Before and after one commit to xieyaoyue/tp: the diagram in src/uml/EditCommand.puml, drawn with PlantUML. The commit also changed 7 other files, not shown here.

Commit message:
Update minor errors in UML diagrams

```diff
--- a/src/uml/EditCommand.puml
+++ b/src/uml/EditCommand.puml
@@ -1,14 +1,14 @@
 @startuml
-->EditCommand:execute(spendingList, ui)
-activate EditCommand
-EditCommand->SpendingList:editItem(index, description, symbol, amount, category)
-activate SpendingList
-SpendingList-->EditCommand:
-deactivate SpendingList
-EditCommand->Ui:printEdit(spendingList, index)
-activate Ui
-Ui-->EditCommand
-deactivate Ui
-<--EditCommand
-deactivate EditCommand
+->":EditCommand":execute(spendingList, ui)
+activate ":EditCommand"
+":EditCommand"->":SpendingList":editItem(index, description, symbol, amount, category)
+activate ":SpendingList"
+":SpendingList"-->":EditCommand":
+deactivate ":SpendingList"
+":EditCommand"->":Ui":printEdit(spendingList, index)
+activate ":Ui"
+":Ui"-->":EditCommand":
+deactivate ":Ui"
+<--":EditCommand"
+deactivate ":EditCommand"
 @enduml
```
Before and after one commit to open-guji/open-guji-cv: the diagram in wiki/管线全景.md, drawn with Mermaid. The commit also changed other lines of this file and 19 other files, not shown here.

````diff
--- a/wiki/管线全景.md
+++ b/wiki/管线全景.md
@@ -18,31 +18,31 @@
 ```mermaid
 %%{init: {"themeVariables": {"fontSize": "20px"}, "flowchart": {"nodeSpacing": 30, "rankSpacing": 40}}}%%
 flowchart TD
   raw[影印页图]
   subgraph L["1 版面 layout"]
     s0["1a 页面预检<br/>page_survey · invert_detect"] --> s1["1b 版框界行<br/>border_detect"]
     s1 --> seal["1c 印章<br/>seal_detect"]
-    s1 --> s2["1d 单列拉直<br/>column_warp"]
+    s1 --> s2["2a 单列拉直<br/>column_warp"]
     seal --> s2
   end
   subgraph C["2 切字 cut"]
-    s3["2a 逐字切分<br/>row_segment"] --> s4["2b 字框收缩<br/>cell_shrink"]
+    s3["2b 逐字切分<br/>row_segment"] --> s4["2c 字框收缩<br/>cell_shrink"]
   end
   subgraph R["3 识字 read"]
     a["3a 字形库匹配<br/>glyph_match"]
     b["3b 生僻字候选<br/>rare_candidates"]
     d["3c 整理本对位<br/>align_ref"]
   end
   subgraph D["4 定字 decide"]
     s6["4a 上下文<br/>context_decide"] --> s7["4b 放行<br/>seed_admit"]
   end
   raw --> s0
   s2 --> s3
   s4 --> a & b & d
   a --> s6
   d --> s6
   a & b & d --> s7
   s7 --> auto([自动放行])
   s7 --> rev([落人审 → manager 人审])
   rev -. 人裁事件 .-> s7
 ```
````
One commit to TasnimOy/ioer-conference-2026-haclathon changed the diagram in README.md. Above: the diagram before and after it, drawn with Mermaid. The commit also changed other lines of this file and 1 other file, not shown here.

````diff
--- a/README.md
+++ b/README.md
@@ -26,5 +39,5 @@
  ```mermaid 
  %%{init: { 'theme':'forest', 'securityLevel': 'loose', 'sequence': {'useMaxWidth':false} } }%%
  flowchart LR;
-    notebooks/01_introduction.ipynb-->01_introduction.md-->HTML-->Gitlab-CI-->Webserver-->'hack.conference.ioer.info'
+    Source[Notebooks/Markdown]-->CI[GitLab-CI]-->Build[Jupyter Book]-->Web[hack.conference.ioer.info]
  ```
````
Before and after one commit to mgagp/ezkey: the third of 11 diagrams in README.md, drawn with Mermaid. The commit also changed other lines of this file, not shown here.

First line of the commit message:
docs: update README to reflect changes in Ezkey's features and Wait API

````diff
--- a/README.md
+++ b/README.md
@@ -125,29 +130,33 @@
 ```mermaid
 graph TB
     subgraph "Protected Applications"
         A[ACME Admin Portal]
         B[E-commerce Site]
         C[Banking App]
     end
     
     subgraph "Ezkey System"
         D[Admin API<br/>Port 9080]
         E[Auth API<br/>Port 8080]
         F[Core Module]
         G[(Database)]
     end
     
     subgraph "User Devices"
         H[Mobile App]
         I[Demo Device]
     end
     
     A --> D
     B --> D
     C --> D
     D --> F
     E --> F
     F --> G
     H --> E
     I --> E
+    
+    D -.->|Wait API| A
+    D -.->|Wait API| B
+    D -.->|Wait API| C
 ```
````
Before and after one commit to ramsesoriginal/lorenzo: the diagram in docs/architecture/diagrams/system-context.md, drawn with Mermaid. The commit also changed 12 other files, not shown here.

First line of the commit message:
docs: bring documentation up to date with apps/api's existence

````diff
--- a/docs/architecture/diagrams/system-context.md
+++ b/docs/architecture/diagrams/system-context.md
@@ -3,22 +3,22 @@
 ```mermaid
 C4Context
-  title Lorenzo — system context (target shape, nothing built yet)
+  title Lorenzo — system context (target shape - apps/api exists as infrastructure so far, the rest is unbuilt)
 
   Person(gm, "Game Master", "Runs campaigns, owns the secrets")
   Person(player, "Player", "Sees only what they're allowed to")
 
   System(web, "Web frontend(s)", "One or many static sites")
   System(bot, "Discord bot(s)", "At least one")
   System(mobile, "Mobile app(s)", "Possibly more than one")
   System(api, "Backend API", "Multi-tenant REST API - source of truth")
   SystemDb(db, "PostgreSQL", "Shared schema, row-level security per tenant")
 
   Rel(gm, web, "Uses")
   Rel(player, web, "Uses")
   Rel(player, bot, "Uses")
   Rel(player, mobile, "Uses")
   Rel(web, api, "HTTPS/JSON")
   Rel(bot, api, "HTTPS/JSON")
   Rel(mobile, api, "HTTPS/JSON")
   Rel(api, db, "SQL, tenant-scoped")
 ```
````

━━━

■ Assignment: Copy each line of the records containing the string "player".

■ Solution below:
   Person(player, "Player", "Sees only what they're allowed to")
   Rel(player, web, "Uses")
   Rel(player, bot, "Uses")
   Rel(player, mobile, "Uses")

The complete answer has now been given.